Exercise directions> Leave out the pictures and give back all the entries exactly as written.

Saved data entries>
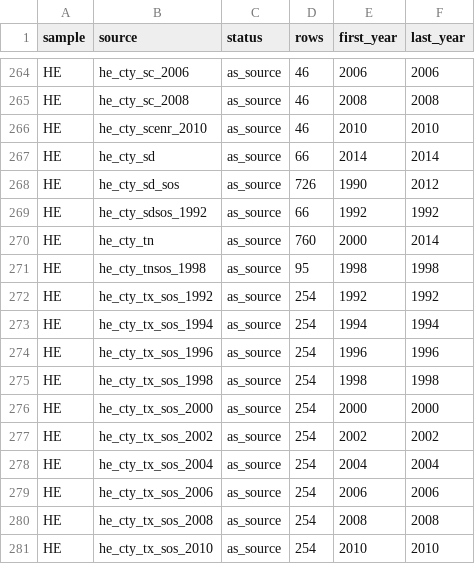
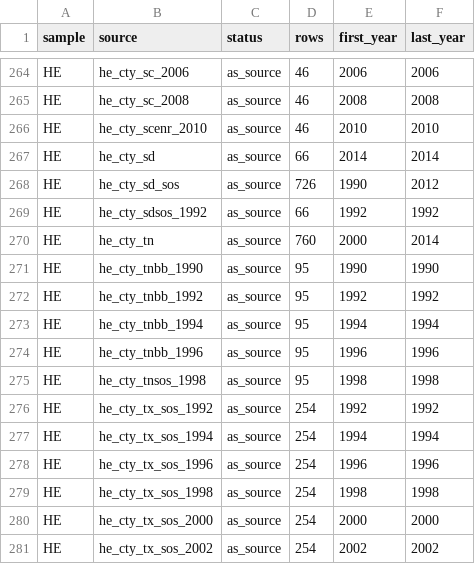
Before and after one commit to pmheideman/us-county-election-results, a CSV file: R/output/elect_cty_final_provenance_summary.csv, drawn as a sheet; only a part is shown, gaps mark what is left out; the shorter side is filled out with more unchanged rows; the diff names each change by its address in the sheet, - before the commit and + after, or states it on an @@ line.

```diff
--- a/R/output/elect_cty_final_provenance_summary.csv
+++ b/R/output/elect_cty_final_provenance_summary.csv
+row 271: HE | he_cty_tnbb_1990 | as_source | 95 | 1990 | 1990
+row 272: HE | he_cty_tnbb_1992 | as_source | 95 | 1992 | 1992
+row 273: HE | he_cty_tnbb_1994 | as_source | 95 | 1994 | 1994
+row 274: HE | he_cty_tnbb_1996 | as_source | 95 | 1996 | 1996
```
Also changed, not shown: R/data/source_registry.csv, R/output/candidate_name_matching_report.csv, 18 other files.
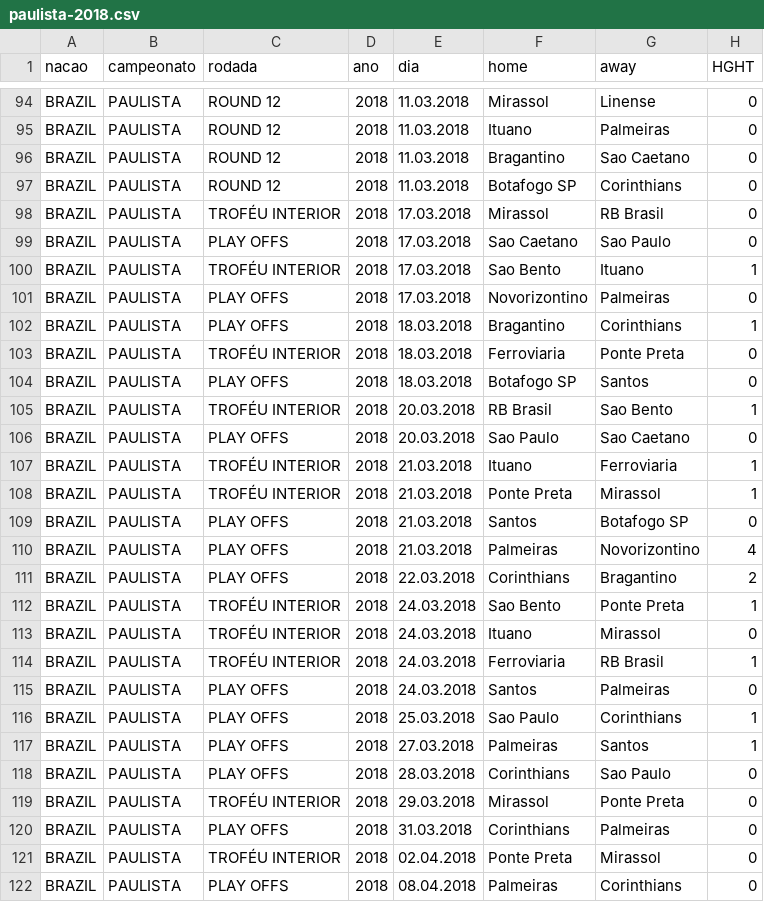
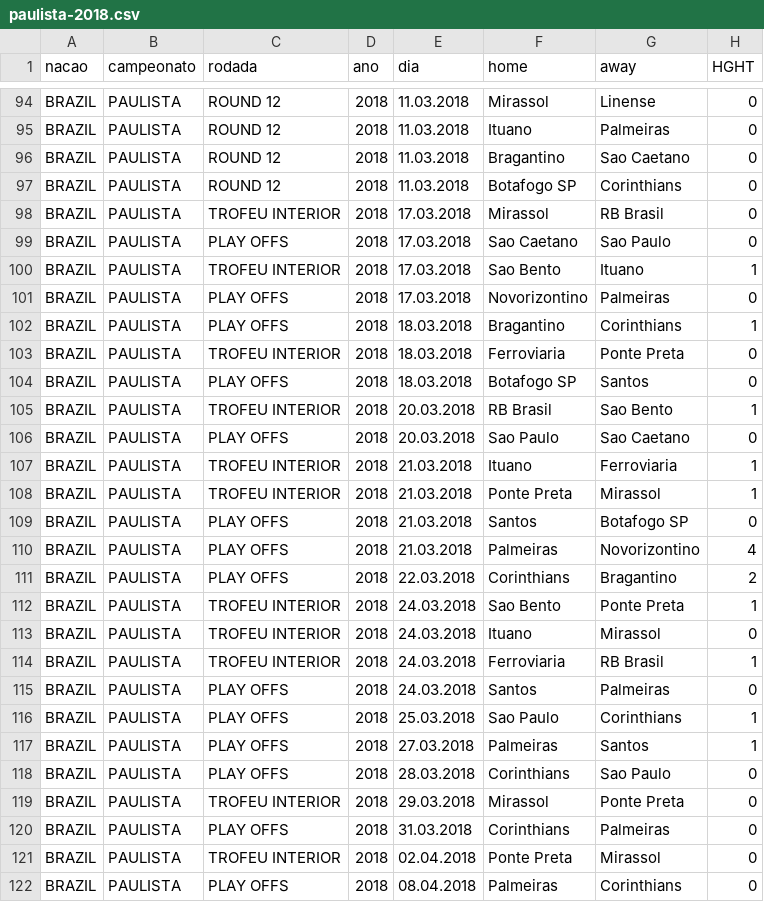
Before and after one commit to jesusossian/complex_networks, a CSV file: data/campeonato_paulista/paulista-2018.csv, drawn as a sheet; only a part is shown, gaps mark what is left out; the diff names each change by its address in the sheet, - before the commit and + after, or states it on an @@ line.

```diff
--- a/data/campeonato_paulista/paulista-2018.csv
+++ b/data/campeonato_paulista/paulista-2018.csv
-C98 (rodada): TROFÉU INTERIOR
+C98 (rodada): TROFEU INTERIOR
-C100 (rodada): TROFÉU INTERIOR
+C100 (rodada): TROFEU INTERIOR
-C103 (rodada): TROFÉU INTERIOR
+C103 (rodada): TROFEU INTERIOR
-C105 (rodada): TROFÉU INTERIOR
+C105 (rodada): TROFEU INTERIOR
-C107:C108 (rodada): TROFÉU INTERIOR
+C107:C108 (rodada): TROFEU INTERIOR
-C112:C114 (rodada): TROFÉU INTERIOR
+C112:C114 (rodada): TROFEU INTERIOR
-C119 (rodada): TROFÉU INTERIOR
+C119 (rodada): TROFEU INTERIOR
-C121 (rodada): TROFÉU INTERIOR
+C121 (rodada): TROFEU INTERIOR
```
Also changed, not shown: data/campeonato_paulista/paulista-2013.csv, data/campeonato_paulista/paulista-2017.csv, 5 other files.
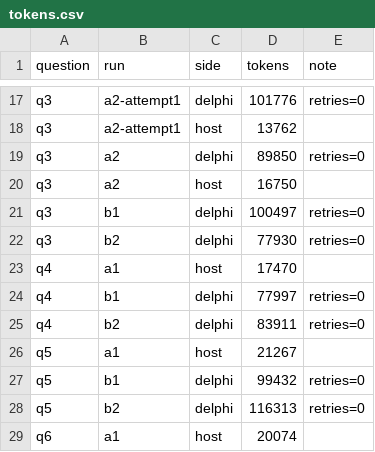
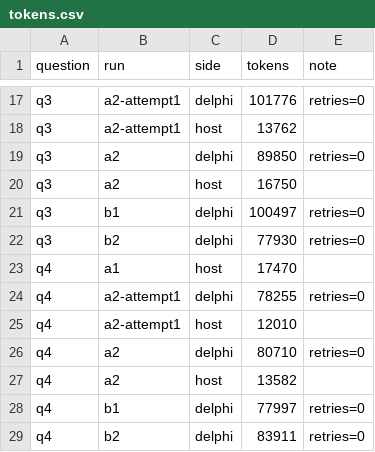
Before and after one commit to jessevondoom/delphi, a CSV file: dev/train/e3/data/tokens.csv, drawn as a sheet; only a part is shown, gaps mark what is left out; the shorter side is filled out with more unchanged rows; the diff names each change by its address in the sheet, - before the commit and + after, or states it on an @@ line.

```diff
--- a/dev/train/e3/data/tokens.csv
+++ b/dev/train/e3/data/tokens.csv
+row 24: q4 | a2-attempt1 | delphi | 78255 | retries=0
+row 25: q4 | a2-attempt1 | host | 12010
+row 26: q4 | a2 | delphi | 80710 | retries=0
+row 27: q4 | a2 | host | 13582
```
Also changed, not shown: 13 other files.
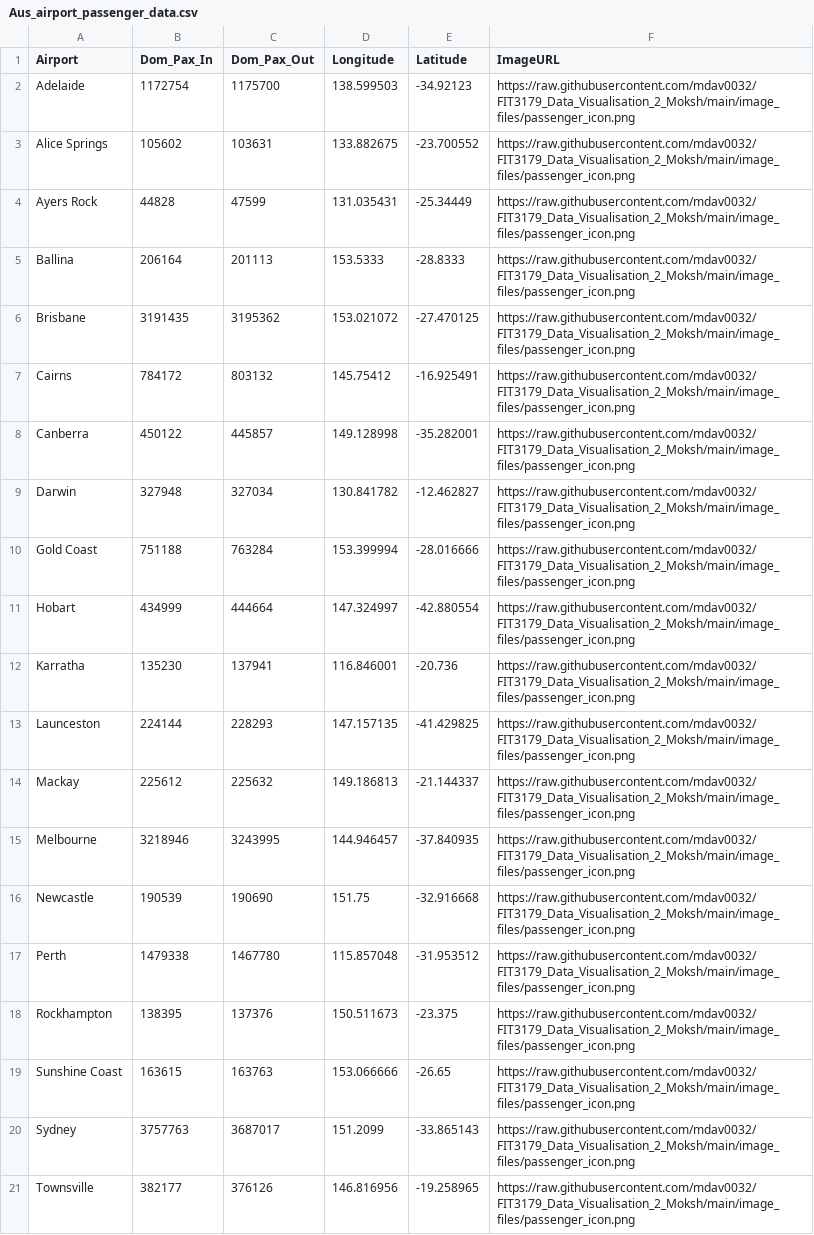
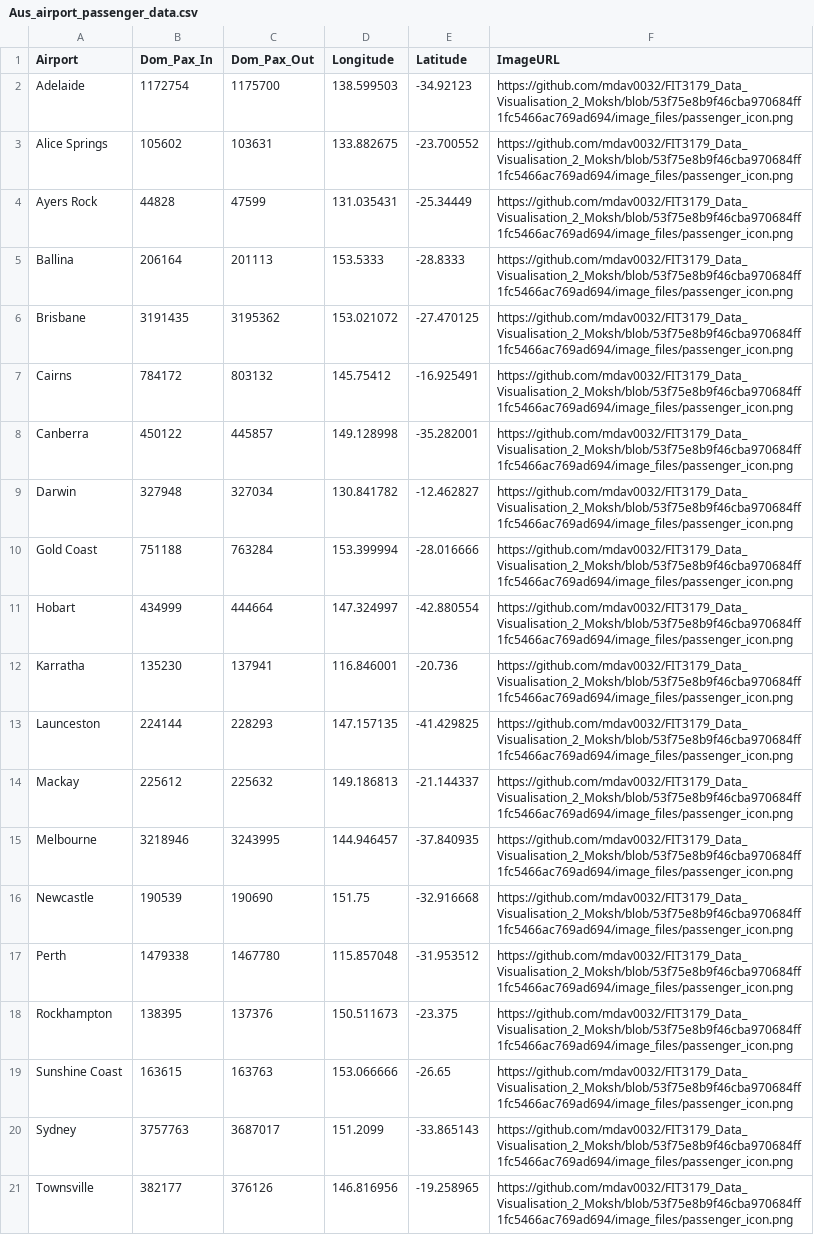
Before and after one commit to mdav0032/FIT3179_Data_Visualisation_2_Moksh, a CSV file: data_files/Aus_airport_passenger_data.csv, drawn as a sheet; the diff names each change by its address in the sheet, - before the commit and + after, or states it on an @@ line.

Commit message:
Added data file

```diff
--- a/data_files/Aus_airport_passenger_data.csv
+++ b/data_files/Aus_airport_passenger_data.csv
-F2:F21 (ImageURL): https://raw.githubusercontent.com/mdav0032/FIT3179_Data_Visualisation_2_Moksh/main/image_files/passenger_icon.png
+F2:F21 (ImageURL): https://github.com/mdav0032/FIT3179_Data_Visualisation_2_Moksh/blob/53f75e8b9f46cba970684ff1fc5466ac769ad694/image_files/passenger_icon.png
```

Answer to this task>
Before and after one commit to pmheideman/us-county-election-results, a CSV file: R/output/elect_cty_final_provenance_summary.csv, drawn as a sheet; only a part is shown, gaps mark what is left out; the shorter side is filled out with more unchanged rows; the diff names each change by its address in the sheet, - before the commit and + after, or states it on an @@ line.

```diff
--- a/R/output/elect_cty_final_provenance_summary.csv
+++ b/R/output/elect_cty_final_provenance_summary.csv
+row 271: HE | he_cty_tnbb_1990 | as_source | 95 | 1990 | 1990
+row 272: HE | he_cty_tnbb_1992 | as_source | 95 | 1992 | 1992
+row 273: HE | he_cty_tnbb_1994 | as_source | 95 | 1994 | 1994
+row 274: HE | he_cty_tnbb_1996 | as_source | 95 | 1996 | 1996
```
Also changed, not shown: R/data/source_registry.csv, R/output/candidate_name_matching_report.csv, 18 other files.
Before and after one commit to jesusossian/complex_networks, a CSV file: data/campeonato_paulista/paulista-2018.csv, drawn as a sheet; only a part is shown, gaps mark what is left out; the diff names each change by its address in the sheet, - before the commit and + after, or states it on an @@ line.

```diff
--- a/data/campeonato_paulista/paulista-2018.csv
+++ b/data/campeonato_paulista/paulista-2018.csv
-C98 (rodada): TROFÉU INTERIOR
+C98 (rodada): TROFEU INTERIOR
-C100 (rodada): TROFÉU INTERIOR
+C100 (rodada): TROFEU INTERIOR
-C103 (rodada): TROFÉU INTERIOR
+C103 (rodada): TROFEU INTERIOR
-C105 (rodada): TROFÉU INTERIOR
+C105 (rodada): TROFEU INTERIOR
-C107:C108 (rodada): TROFÉU INTERIOR
+C107:C108 (rodada): TROFEU INTERIOR
-C112:C114 (rodada): TROFÉU INTERIOR
+C112:C114 (rodada): TROFEU INTERIOR
-C119 (rodada): TROFÉU INTERIOR
+C119 (rodada): TROFEU INTERIOR
-C121 (rodada): TROFÉU INTERIOR
+C121 (rodada): TROFEU INTERIOR
```
Also changed, not shown: data/campeonato_paulista/paulista-2013.csv, data/campeonato_paulista/paulista-2017.csv, 5 other files.
Before and after one commit to jessevondoom/delphi, a CSV file: dev/train/e3/data/tokens.csv, drawn as a sheet; only a part is shown, gaps mark what is left out; the shorter side is filled out with more unchanged rows; the diff names each change by its address in the sheet, - before the commit and + after, or states it on an @@ line.

```diff
--- a/dev/train/e3/data/tokens.csv
+++ b/dev/train/e3/data/tokens.csv
+row 24: q4 | a2-attempt1 | delphi | 78255 | retries=0
+row 25: q4 | a2-attempt1 | host | 12010
+row 26: q4 | a2 | delphi | 80710 | retries=0
+row 27: q4 | a2 | host | 13582
```
Also changed, not shown: 13 other files.
Before and after one commit to mdav0032/FIT3179_Data_Visualisation_2_Moksh, a CSV file: data_files/Aus_airport_passenger_data.csv, drawn as a sheet; the diff names each change by its address in the sheet, - before the commit and + after, or states it on an @@ line.

Commit message:
Added data file

```diff
--- a/data_files/Aus_airport_passenger_data.csv
+++ b/data_files/Aus_airport_passenger_data.csv
-F2:F21 (ImageURL): https://raw.githubusercontent.com/mdav0032/FIT3179_Data_Visualisation_2_Moksh/main/image_files/passenger_icon.png
+F2:F21 (ImageURL): https://github.com/mdav0032/FIT3179_Data_Visualisation_2_Moksh/blob/53f75e8b9f46cba970684ff1fc5466ac769ad694/image_files/passenger_icon.png
```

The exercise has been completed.